__EXERCISE DIRECTIONS__
The records below must be reproduced exactly. Strip out the pictures.

__DATA SHOWN__
============

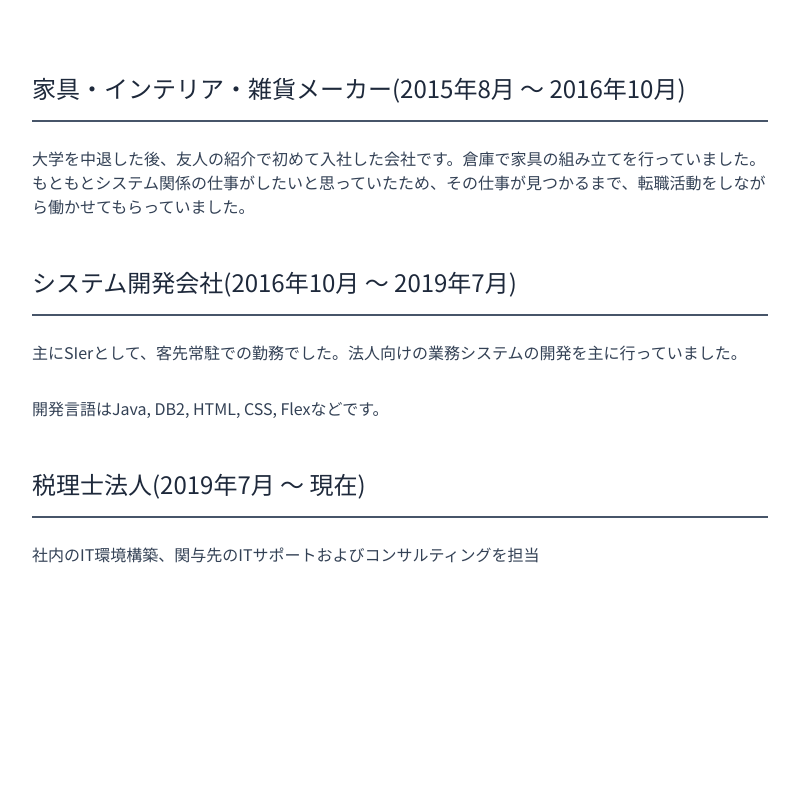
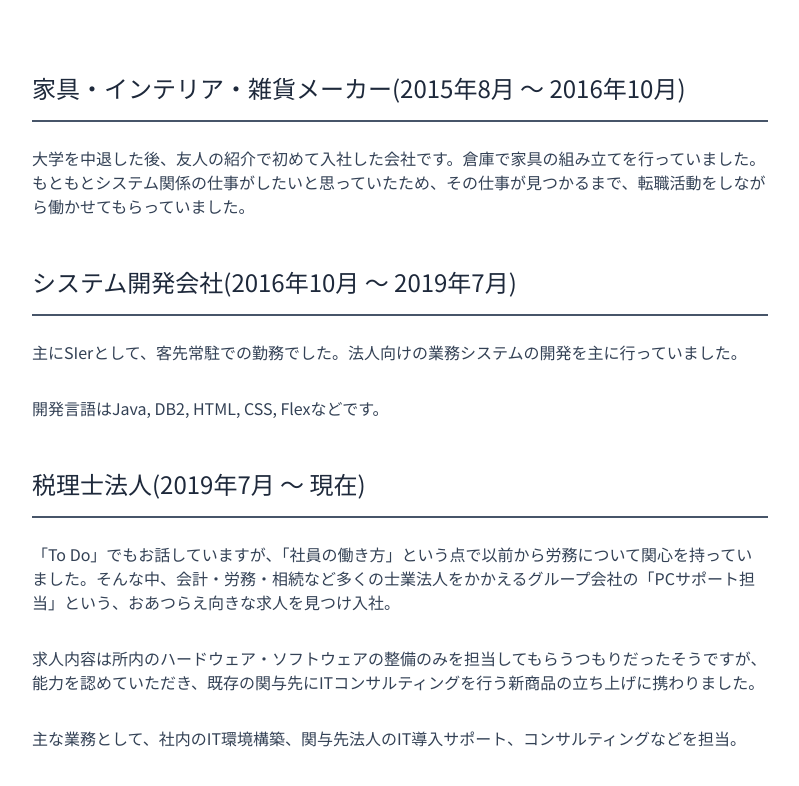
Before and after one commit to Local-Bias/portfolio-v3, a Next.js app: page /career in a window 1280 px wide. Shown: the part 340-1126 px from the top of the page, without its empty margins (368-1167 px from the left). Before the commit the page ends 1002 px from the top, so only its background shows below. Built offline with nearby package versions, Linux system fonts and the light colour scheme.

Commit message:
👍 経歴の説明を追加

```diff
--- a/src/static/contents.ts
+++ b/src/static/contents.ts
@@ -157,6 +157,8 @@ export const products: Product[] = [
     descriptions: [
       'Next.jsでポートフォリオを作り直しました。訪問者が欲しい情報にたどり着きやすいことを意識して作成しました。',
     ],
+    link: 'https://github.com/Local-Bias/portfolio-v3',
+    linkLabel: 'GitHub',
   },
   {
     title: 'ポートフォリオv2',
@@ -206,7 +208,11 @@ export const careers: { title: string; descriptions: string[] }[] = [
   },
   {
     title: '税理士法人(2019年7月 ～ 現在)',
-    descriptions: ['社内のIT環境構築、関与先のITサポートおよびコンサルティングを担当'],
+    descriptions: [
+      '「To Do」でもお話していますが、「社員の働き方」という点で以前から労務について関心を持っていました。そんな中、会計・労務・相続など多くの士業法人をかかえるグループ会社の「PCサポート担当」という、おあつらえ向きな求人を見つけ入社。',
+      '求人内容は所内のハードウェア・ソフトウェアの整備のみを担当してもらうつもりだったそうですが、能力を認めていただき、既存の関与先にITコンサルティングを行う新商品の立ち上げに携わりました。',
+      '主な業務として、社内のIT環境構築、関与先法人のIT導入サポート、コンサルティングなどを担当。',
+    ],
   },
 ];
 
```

============

__WRITTEN ANSWER__
Before and after one commit to Local-Bias/portfolio-v3, a Next.js app: page /career in a window 1280 px wide. Shown: the part 340-1126 px from the top of the page, without its empty margins (368-1167 px from the left). Before the commit the page ends 1002 px from the top, so only its background shows below. Built offline with nearby package versions, Linux system fonts and the light colour scheme.

Commit message:
👍 経歴の説明を追加

```diff
--- a/src/static/contents.ts
+++ b/src/static/contents.ts
@@ -157,6 +157,8 @@ export const products: Product[] = [
     descriptions: [
       'Next.jsでポートフォリオを作り直しました。訪問者が欲しい情報にたどり着きやすいことを意識して作成しました。',
     ],
+    link: 'https://github.com/Local-Bias/portfolio-v3',
+    linkLabel: 'GitHub',
   },
   {
     title: 'ポートフォリオv2',
@@ -206,7 +208,11 @@ export const careers: { title: string; descriptions: string[] }[] = [
   },
   {
     title: '税理士法人(2019年7月 ～ 現在)',
-    descriptions: ['社内のIT環境構築、関与先のITサポートおよびコンサルティングを担当'],
+    descriptions: [
+      '「To Do」でもお話していますが、「社員の働き方」という点で以前から労務について関心を持っていました。そんな中、会計・労務・相続など多くの士業法人をかかえるグループ会社の「PCサポート担当」という、おあつらえ向きな求人を見つけ入社。',
+      '求人内容は所内のハードウェア・ソフトウェアの整備のみを担当してもらうつもりだったそうですが、能力を認めていただき、既存の関与先にITコンサルティングを行う新商品の立ち上げに携わりました。',
+      '主な業務として、社内のIT環境構築、関与先法人のIT導入サポート、コンサルティングなどを担当。',
+    ],
   },
 ];
 
```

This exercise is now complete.